_The problem_. Scan the entries below and give the number of lines containing "background", with no accompanying words.

***** Source information

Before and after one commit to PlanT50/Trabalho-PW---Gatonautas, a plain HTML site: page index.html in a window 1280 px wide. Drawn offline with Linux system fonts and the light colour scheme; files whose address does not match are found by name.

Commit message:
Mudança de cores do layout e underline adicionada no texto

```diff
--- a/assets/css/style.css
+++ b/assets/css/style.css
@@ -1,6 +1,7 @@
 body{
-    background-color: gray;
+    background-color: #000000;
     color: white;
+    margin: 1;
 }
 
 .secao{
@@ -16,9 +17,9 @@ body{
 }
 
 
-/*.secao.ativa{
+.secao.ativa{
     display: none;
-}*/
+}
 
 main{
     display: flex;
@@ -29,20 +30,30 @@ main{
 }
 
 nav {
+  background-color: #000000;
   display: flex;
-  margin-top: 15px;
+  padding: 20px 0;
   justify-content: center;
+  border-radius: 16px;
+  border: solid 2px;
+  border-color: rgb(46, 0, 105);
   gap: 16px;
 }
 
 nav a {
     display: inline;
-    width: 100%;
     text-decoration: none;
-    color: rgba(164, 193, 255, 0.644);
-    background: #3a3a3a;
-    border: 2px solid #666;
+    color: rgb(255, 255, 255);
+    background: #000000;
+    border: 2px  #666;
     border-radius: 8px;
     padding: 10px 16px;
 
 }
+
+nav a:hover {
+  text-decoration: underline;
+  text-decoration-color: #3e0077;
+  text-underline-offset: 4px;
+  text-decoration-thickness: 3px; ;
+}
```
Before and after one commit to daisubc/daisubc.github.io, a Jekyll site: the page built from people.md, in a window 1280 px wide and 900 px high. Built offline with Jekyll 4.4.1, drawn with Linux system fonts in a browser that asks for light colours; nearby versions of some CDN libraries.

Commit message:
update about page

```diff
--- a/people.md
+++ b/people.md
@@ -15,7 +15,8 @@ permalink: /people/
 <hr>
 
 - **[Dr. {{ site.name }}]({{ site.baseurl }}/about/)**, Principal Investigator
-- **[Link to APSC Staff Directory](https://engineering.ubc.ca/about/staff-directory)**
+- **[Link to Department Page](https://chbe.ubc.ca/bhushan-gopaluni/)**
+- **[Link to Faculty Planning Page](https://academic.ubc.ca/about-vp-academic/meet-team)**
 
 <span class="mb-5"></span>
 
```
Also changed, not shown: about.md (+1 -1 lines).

**********

_Response to the exercise_. 5